Moynihan argues that Social Security would also have a higher public profile than it enjoys as a division of the Department of Health and Human Services. The Social Security Administration employs 63,000 people and pays out more than $350 billion in benefits to 42 million beneficiaries.

Aids and the Elderly

The April, 1994, issue of The Harvard Health Letter points out that even the elderly should be worried about AIDS. Men and women over age 50 account for 10% of all AIDS cases diagnosed each year. While AIDS cases diagnosed among the elderly a decade ago were almost all attributed to transfusions of contaminated blood or homosexual contact, HIV infection through heterosexual contact has been rising since 1986. Today, heterosexual transmission accounts for about 10% of new cases in the over-50 age group.

A recent survey published in The Archives of Internal Medicine reported that older citizens at risk of contracting AIDS were only one-sixth as likely to use condoms as the 20-year-old comparison group. They were only one-fifth as likely to be tested for HIV. The conclusion is obvious–older patients tend to ignore (or do not understand) the risk of AIDS.

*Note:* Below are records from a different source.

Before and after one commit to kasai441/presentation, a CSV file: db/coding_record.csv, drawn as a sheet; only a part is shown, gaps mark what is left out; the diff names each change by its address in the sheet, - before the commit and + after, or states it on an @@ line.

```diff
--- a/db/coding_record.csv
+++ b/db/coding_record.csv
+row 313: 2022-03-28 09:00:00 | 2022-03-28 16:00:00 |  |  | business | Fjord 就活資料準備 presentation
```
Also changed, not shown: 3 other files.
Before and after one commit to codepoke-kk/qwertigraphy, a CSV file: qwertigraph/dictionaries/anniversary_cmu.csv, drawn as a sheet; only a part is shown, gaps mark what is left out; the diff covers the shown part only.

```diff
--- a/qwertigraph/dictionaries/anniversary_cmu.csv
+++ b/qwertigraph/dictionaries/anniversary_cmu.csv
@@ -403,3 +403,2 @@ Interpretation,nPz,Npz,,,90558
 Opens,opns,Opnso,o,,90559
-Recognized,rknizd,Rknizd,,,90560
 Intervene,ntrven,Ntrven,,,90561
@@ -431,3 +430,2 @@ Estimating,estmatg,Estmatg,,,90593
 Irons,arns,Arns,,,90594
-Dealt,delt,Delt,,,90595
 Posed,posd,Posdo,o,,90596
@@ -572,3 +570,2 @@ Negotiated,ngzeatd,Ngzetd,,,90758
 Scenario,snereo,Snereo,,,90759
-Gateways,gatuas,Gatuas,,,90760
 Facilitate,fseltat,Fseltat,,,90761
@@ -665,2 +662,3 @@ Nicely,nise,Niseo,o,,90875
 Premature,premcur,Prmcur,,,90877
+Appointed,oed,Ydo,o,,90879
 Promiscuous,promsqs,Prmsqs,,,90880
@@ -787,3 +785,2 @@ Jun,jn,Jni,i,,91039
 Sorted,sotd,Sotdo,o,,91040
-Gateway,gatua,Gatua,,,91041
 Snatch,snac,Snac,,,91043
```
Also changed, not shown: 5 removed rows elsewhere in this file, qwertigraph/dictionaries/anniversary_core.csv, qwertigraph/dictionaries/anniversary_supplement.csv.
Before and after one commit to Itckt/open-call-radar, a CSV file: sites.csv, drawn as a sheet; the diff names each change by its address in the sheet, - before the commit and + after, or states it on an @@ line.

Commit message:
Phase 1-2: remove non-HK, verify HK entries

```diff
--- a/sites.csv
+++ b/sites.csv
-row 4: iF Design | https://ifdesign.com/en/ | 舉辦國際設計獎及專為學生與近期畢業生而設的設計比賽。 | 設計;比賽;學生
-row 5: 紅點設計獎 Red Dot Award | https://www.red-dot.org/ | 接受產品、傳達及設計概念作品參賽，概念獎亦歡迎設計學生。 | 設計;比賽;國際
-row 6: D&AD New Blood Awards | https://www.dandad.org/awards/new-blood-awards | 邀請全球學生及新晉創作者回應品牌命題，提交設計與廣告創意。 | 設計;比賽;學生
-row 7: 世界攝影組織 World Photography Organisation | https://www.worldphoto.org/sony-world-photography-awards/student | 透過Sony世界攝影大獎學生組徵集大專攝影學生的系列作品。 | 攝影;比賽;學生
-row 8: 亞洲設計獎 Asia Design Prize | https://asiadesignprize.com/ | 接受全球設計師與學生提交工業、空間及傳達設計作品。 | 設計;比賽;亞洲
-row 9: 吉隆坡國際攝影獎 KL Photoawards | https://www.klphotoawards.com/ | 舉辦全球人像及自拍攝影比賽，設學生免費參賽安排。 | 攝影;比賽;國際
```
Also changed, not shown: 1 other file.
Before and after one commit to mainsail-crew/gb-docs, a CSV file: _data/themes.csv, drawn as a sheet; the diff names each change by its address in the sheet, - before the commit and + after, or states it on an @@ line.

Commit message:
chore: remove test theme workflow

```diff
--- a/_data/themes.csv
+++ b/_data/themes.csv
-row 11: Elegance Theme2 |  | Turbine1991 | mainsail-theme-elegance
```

The study’s principals, Ron Stall and Joe Catania, are behavioral epidemiologists at the University of California in San Francisco. For purposes of the study, they defined “at risk” older participants to include all those having multiple sex partners, sex partners with known HIV risk, or having received a blood transfusion between 1978 and 1984. Stall and Catania indicate that the results do not surprise them, especially since AIDS prevention messages are aimed almost exclusively at younger people.

Income Cap Trusts


Regular Elder Law Issues readers will recall that the federal government has finally provided some relief for nursing home patients who fail to qualify for ALTCS because they receive “too much” income. Under current eligibility rules, a patient with over $1338 in monthly income will not qualify for ALTCS assistance, even though the cost of care may exceed $2500 or even $3000 per month.

Last August Congress gave patients in the so-called “Utah Gap” the opportunity to assign their income to special trusts. These trusts (variously known as Income Cap Trusts, MillerTrusts or Qualified Income Trusts) had not previously been recognized in Arizona. Since the new legislation was adopted, Arizona officials had been unusually quiet about what specific terms might be deemed acceptable, leading critics to speculate that each trust would face legal challenges.

Now comes word from Phoenix that at least two Income Cap Trusts have been approved by ALTCS. Two more such trusts have been filed in Tucson, and the results are expected within the next few weeks. It may finally be possible to secure nursing home care for the “Utah Gap” patient.

©2021 Fleming & Curti, PLC